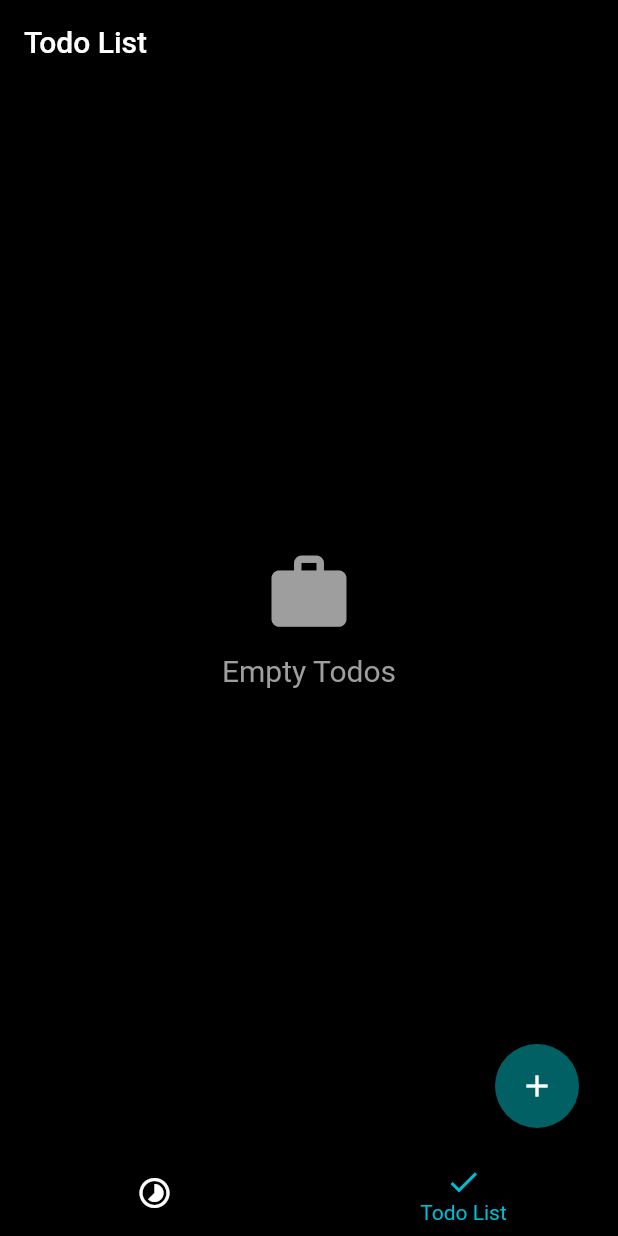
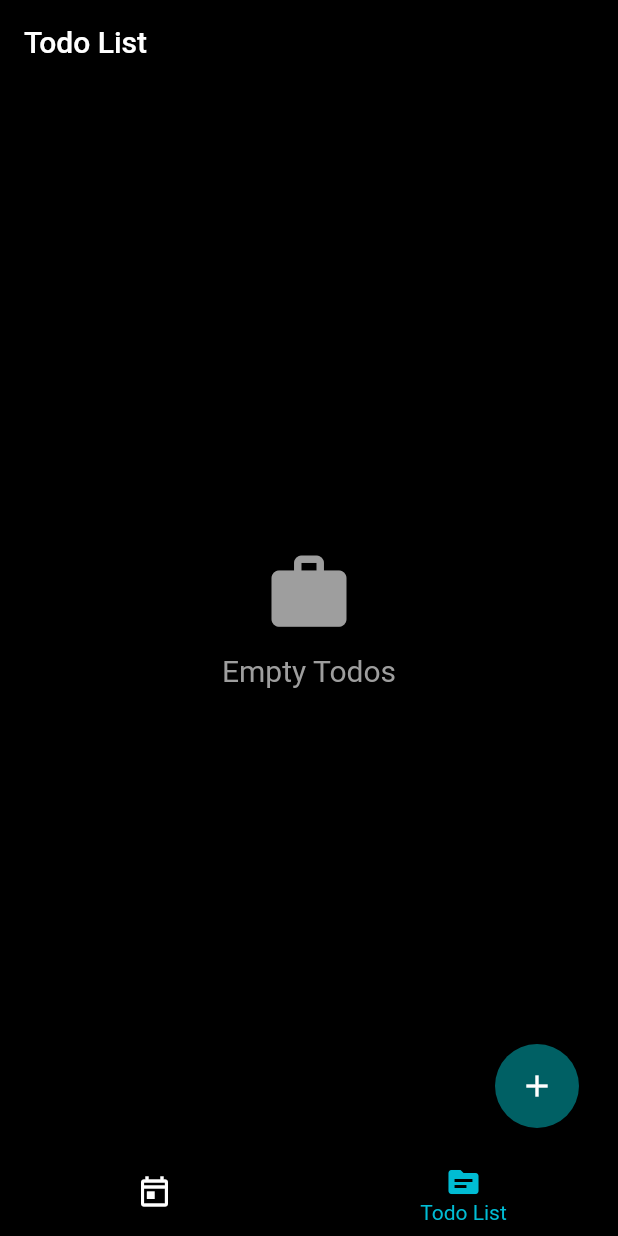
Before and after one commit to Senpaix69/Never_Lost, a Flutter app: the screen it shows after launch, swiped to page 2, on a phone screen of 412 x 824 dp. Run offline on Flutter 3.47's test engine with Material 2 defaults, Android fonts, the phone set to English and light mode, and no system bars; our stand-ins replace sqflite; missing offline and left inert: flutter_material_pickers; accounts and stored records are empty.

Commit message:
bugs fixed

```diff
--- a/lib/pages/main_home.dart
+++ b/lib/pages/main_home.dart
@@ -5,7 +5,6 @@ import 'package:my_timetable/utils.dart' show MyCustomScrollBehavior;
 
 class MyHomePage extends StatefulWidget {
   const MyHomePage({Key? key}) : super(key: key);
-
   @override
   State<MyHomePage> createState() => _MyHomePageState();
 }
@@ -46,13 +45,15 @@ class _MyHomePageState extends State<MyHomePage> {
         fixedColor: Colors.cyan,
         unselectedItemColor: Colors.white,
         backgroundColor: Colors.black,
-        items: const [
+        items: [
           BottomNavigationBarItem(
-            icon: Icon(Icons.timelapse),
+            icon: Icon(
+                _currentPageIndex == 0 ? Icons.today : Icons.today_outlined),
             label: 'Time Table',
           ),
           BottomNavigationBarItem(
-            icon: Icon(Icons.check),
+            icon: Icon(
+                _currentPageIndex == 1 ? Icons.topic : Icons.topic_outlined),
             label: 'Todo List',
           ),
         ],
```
+ + + + +
ASSIGNMENT.
I need every line of the material that includes "dart", so please copy them out.

SOLVED PROBLEM.
--- a/lib/pages/main_home.dart
+++ b/lib/pages/main_home.dart
@@ -5,7 +5,6 @@ import 'package:my_timetable/utils.dart' show MyCustomScrollBehavior;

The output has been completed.